Content starts

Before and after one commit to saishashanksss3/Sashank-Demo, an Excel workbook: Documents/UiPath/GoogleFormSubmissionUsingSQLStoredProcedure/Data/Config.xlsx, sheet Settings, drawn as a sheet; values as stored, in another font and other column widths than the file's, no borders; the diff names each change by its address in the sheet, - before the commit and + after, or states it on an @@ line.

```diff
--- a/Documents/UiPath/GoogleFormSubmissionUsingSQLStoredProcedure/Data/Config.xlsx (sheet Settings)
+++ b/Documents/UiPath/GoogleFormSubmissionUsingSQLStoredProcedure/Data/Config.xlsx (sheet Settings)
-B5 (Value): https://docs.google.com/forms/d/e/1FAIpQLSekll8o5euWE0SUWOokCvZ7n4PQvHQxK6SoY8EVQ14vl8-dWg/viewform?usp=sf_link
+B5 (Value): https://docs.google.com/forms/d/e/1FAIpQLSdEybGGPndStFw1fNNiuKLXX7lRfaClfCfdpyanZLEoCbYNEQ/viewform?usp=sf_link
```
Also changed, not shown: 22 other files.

Content ends
Content starts

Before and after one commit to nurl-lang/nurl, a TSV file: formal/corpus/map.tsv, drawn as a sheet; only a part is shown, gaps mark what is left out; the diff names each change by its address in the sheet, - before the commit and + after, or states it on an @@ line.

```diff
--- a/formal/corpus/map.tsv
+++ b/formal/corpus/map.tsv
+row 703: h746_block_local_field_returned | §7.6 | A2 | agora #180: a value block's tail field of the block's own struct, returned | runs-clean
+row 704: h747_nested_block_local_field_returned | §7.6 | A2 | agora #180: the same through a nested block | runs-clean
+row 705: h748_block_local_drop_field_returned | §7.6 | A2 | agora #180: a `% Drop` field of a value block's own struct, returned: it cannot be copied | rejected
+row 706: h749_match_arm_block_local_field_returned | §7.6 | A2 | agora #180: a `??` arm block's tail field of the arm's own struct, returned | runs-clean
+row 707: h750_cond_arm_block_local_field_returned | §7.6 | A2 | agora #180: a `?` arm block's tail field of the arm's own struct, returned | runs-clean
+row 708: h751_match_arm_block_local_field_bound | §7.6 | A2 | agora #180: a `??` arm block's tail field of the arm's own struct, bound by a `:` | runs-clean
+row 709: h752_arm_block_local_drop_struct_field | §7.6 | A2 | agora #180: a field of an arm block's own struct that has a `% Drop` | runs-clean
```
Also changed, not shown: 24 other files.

Content ends

What you are asked to do: Find the line with "Before and after one commit to saishashanksss3/Sashank-Demo, an" in the material above. Reproduce it and each line after it up to and including the line with "Also changed, not shown: 22 other files.".

Response to this task:
Before and after one commit to saishashanksss3/Sashank-Demo, an Excel workbook: Documents/UiPath/GoogleFormSubmissionUsingSQLStoredProcedure/Data/Config.xlsx, sheet Settings, drawn as a sheet; values as stored, in another font and other column widths than the file's, no borders; the diff names each change by its address in the sheet, - before the commit and + after, or states it on an @@ line.

```diff
--- a/Documents/UiPath/GoogleFormSubmissionUsingSQLStoredProcedure/Data/Config.xlsx (sheet Settings)
+++ b/Documents/UiPath/GoogleFormSubmissionUsingSQLStoredProcedure/Data/Config.xlsx (sheet Settings)
-B5 (Value): https://docs.google.com/forms/d/e/1FAIpQLSekll8o5euWE0SUWOokCvZ7n4PQvHQxK6SoY8EVQ14vl8-dWg/viewform?usp=sf_link
+B5 (Value): https://docs.google.com/forms/d/e/1FAIpQLSdEybGGPndStFw1fNNiuKLXX7lRfaClfCfdpyanZLEoCbYNEQ/viewform?usp=sf_link
```
Also changed, not shown: 22 other files.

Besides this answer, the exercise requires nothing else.